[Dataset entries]
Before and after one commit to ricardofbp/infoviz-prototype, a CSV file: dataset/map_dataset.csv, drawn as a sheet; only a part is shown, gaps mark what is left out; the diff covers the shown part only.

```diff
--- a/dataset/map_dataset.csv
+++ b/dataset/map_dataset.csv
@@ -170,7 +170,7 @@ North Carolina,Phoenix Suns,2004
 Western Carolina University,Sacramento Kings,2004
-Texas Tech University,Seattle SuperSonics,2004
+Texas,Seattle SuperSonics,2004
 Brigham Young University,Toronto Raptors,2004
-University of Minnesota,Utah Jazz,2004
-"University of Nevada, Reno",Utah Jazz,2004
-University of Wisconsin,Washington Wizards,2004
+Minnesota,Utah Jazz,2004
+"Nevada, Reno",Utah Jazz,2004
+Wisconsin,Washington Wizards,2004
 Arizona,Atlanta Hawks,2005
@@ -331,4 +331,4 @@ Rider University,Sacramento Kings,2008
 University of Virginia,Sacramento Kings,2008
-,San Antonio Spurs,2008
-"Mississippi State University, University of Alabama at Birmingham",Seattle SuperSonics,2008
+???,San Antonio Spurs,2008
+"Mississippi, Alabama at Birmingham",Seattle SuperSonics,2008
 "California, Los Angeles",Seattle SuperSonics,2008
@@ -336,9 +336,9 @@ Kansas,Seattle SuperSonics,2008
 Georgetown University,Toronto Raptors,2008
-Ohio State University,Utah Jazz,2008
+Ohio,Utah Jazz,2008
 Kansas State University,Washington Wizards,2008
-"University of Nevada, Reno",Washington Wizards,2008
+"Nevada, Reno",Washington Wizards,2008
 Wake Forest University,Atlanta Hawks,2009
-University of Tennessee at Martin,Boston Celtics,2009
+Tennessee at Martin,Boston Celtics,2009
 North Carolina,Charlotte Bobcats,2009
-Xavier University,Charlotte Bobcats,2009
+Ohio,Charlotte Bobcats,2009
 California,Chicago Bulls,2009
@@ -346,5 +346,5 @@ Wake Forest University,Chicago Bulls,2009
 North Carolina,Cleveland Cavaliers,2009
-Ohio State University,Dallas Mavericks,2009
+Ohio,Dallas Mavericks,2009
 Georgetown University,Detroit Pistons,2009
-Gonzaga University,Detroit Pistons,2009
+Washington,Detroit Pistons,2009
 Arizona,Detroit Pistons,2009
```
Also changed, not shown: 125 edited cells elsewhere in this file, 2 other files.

● THE TASK
Of all the lines in the data, count those that contain "North" and give that figure with nothing else.

● RESULT
3